Thursday, March 24, 2011

This would include Shamrock Shakes...

Yeah - I know. They aren't really milkshakes. Or even good food. But once a week when I commute to USFR, I whiz through a McD drive-through for a Shamrock Shake.

It turns out I'm spending to maximize my happiness like a serious engineer.
A new exciting paper in the forthcoming Journal of Consumer Psychology makes the case that money should buy us happiness, but most people aren't spending it right. On the edge of psychology and economics, Profs. Daniel Gilbert, Elizabeth Dunn and Timothy Wilson lay out eight principles of spending efficiently, including:

1) Buy more experiences and fewer material objects
2) Buy many small things rather than a few large things
3) Avoid extended warranties and outsized insurance plans 

It's easy to nod and say this is all very well, but the older I get the more logical this sounds. At any rate, we are shifting our consumption patterns gradually to "repeatable joys" (our phrase). We seem to have enough stuff.

With the possible exception of just a few new power tools for my new woodshop greenhouse support structure.

Also, never buy the extended warranty.

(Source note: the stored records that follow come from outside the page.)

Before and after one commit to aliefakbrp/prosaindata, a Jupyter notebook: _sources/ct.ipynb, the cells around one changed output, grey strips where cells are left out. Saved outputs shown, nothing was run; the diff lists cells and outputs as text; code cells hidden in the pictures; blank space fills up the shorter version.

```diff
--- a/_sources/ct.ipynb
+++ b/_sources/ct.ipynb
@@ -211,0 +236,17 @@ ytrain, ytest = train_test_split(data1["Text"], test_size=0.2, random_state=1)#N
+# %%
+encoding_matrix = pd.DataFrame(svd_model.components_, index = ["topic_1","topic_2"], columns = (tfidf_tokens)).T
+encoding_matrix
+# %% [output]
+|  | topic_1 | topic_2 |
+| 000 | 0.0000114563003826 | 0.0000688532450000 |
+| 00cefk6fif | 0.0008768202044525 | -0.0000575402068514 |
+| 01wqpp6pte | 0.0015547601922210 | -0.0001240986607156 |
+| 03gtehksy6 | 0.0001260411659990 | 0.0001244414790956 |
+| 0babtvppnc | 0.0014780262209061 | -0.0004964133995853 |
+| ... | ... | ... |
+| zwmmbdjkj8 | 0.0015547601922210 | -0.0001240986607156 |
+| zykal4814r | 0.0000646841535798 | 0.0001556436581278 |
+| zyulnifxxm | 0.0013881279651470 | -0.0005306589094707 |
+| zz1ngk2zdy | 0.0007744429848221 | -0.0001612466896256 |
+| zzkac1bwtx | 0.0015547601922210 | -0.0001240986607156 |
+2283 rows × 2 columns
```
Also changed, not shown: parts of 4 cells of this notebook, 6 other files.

1 comment:

Anonymous said...

Someone could even write a book on the topic and build business models around the idea. The Experience Economy by David Brooks.

Here is a link to Harvard Business Review